**EXERCISE:** This exercise asks for an exact copy of every entry below, with pictures omitted.

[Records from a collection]
--*--

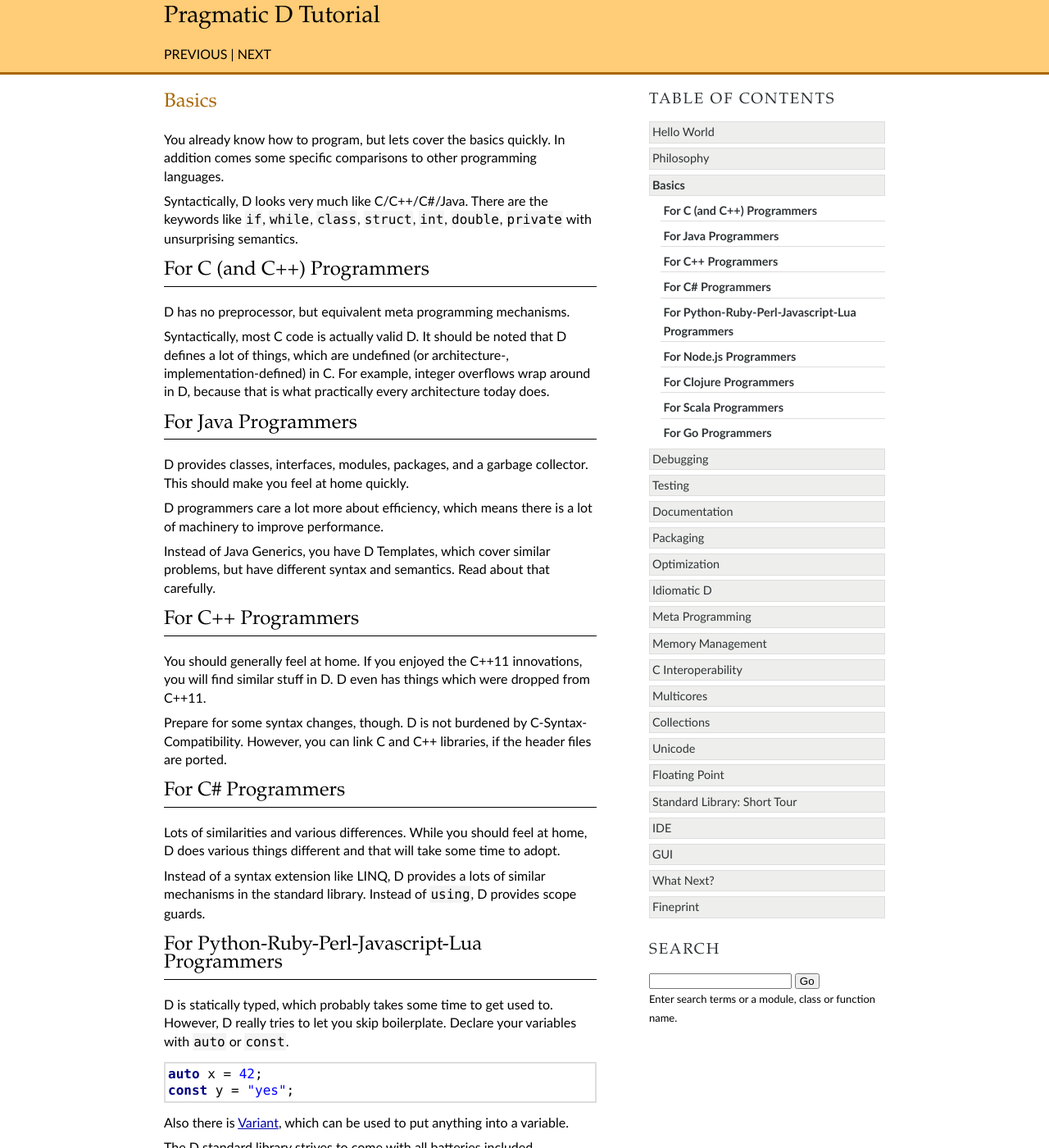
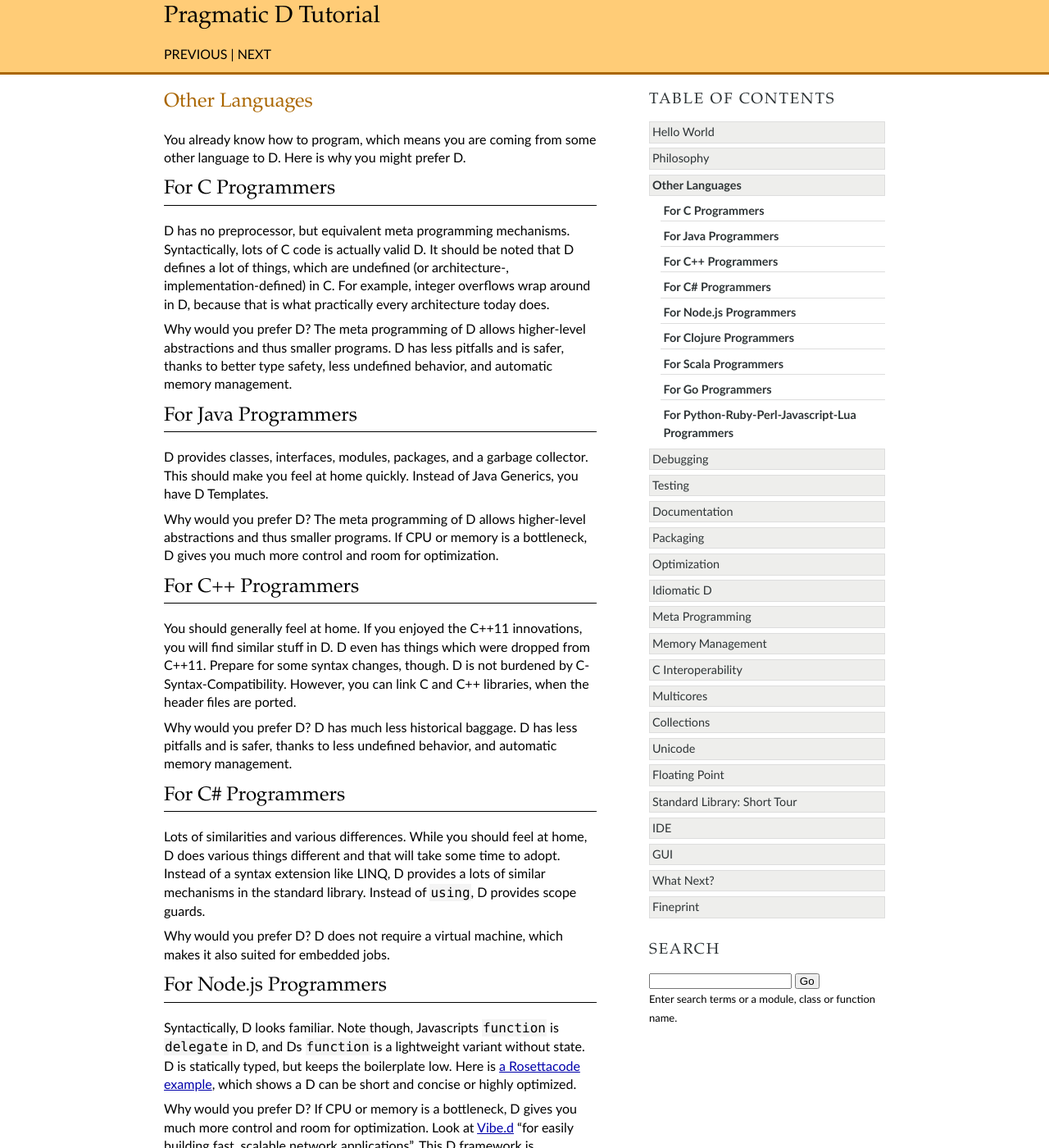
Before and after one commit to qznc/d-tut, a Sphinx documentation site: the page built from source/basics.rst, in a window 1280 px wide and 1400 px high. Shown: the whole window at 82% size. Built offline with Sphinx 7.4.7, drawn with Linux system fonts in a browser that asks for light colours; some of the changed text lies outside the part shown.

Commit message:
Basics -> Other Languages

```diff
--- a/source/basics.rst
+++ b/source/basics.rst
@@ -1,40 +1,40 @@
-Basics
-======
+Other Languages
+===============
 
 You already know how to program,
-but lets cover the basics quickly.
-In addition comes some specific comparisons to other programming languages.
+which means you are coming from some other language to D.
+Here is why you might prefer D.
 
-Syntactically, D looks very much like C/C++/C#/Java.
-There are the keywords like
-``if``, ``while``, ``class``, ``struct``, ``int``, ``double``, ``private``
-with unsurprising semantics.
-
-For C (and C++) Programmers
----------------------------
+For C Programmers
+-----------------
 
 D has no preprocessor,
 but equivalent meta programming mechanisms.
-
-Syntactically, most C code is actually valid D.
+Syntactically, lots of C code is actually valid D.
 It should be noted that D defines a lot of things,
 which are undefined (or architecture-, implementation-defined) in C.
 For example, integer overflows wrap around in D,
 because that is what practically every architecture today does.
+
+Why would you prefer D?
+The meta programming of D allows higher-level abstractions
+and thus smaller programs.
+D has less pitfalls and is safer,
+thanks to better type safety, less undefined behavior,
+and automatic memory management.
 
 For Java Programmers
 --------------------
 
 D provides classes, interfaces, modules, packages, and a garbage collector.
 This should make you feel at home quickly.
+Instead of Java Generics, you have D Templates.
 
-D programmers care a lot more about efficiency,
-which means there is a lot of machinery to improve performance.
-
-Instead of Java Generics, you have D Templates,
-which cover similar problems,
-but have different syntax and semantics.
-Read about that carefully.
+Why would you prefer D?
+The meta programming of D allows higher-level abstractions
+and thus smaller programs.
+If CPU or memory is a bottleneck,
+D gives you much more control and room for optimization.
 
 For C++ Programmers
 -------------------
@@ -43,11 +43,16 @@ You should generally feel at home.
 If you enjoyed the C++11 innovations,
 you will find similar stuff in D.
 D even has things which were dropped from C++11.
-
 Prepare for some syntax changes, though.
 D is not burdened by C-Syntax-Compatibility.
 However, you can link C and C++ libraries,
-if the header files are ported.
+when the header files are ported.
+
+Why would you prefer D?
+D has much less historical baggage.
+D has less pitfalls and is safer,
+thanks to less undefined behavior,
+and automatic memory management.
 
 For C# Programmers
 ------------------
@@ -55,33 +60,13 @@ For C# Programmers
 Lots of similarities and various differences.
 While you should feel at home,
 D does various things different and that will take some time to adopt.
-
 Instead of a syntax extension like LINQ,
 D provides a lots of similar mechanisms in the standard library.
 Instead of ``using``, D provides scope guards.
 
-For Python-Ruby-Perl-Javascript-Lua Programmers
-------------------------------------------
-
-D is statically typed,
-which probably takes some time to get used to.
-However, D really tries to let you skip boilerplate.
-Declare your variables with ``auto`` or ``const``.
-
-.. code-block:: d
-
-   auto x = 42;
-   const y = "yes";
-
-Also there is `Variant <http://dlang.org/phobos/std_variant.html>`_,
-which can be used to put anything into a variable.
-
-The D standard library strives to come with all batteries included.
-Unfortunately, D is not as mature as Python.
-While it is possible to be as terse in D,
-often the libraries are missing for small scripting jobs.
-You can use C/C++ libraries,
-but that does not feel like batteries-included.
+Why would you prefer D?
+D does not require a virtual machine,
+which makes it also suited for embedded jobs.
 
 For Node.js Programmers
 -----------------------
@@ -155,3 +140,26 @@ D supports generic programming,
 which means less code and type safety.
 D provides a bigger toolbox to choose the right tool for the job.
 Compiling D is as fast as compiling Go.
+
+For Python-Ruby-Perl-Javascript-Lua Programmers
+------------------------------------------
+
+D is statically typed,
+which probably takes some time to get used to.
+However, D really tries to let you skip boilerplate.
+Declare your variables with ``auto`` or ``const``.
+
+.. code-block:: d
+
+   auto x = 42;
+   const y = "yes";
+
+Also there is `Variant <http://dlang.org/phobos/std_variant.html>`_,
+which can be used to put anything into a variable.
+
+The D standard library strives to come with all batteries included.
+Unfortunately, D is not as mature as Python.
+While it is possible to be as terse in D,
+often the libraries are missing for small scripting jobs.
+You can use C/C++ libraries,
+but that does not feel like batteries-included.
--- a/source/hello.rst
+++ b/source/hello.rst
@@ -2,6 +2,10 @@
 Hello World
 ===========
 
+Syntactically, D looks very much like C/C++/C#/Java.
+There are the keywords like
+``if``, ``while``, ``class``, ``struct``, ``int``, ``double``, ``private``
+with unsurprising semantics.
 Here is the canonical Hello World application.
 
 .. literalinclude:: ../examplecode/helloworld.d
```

--*--

**SOLVED PROBLEM:**
Before and after one commit to qznc/d-tut, a Sphinx documentation site: the page built from source/basics.rst, in a window 1280 px wide and 1400 px high. Shown: the whole window at 82% size. Built offline with Sphinx 7.4.7, drawn with Linux system fonts in a browser that asks for light colours; some of the changed text lies outside the part shown.

Commit message:
Basics -> Other Languages

```diff
--- a/source/basics.rst
+++ b/source/basics.rst
@@ -1,40 +1,40 @@
-Basics
-======
+Other Languages
+===============
 
 You already know how to program,
-but lets cover the basics quickly.
-In addition comes some specific comparisons to other programming languages.
+which means you are coming from some other language to D.
+Here is why you might prefer D.
 
-Syntactically, D looks very much like C/C++/C#/Java.
-There are the keywords like
-``if``, ``while``, ``class``, ``struct``, ``int``, ``double``, ``private``
-with unsurprising semantics.
-
-For C (and C++) Programmers
----------------------------
+For C Programmers
+-----------------
 
 D has no preprocessor,
 but equivalent meta programming mechanisms.
-
-Syntactically, most C code is actually valid D.
+Syntactically, lots of C code is actually valid D.
 It should be noted that D defines a lot of things,
 which are undefined (or architecture-, implementation-defined) in C.
 For example, integer overflows wrap around in D,
 because that is what practically every architecture today does.
+
+Why would you prefer D?
+The meta programming of D allows higher-level abstractions
+and thus smaller programs.
+D has less pitfalls and is safer,
+thanks to better type safety, less undefined behavior,
+and automatic memory management.
 
 For Java Programmers
 --------------------
 
 D provides classes, interfaces, modules, packages, and a garbage collector.
 This should make you feel at home quickly.
+Instead of Java Generics, you have D Templates.
 
-D programmers care a lot more about efficiency,
-which means there is a lot of machinery to improve performance.
-
-Instead of Java Generics, you have D Templates,
-which cover similar problems,
-but have different syntax and semantics.
-Read about that carefully.
+Why would you prefer D?
+The meta programming of D allows higher-level abstractions
+and thus smaller programs.
+If CPU or memory is a bottleneck,
+D gives you much more control and room for optimization.
 
 For C++ Programmers
 -------------------
@@ -43,11 +43,16 @@ You should generally feel at home.
 If you enjoyed the C++11 innovations,
 you will find similar stuff in D.
 D even has things which were dropped from C++11.
-
 Prepare for some syntax changes, though.
 D is not burdened by C-Syntax-Compatibility.
 However, you can link C and C++ libraries,
-if the header files are ported.
+when the header files are ported.
+
+Why would you prefer D?
+D has much less historical baggage.
+D has less pitfalls and is safer,
+thanks to less undefined behavior,
+and automatic memory management.
 
 For C# Programmers
 ------------------
@@ -55,33 +60,13 @@ For C# Programmers
 Lots of similarities and various differences.
 While you should feel at home,
 D does various things different and that will take some time to adopt.
-
 Instead of a syntax extension like LINQ,
 D provides a lots of similar mechanisms in the standard library.
 Instead of ``using``, D provides scope guards.
 
-For Python-Ruby-Perl-Javascript-Lua Programmers
-------------------------------------------
-
-D is statically typed,
-which probably takes some time to get used to.
-However, D really tries to let you skip boilerplate.
-Declare your variables with ``auto`` or ``const``.
-
-.. code-block:: d
-
-   auto x = 42;
-   const y = "yes";
-
-Also there is `Variant <http://dlang.org/phobos/std_variant.html>`_,
-which can be used to put anything into a variable.
-
-The D standard library strives to come with all batteries included.
-Unfortunately, D is not as mature as Python.
-While it is possible to be as terse in D,
-often the libraries are missing for small scripting jobs.
-You can use C/C++ libraries,
-but that does not feel like batteries-included.
+Why would you prefer D?
+D does not require a virtual machine,
+which makes it also suited for embedded jobs.
 
 For Node.js Programmers
 -----------------------
@@ -155,3 +140,26 @@ D supports generic programming,
 which means less code and type safety.
 D provides a bigger toolbox to choose the right tool for the job.
 Compiling D is as fast as compiling Go.
+
+For Python-Ruby-Perl-Javascript-Lua Programmers
+------------------------------------------
+
+D is statically typed,
+which probably takes some time to get used to.
+However, D really tries to let you skip boilerplate.
+Declare your variables with ``auto`` or ``const``.
+
+.. code-block:: d
+
+   auto x = 42;
+   const y = "yes";
+
+Also there is `Variant <http://dlang.org/phobos/std_variant.html>`_,
+which can be used to put anything into a variable.
+
+The D standard library strives to come with all batteries included.
+Unfortunately, D is not as mature as Python.
+While it is possible to be as terse in D,
+often the libraries are missing for small scripting jobs.
+You can use C/C++ libraries,
+but that does not feel like batteries-included.
--- a/source/hello.rst
+++ b/source/hello.rst
@@ -2,6 +2,10 @@
 Hello World
 ===========
 
+Syntactically, D looks very much like C/C++/C#/Java.
+There are the keywords like
+``if``, ``while``, ``class``, ``struct``, ``int``, ``double``, ``private``
+with unsurprising semantics.
 Here is the canonical Hello World application.
 
 .. literalinclude:: ../examplecode/helloworld.d
```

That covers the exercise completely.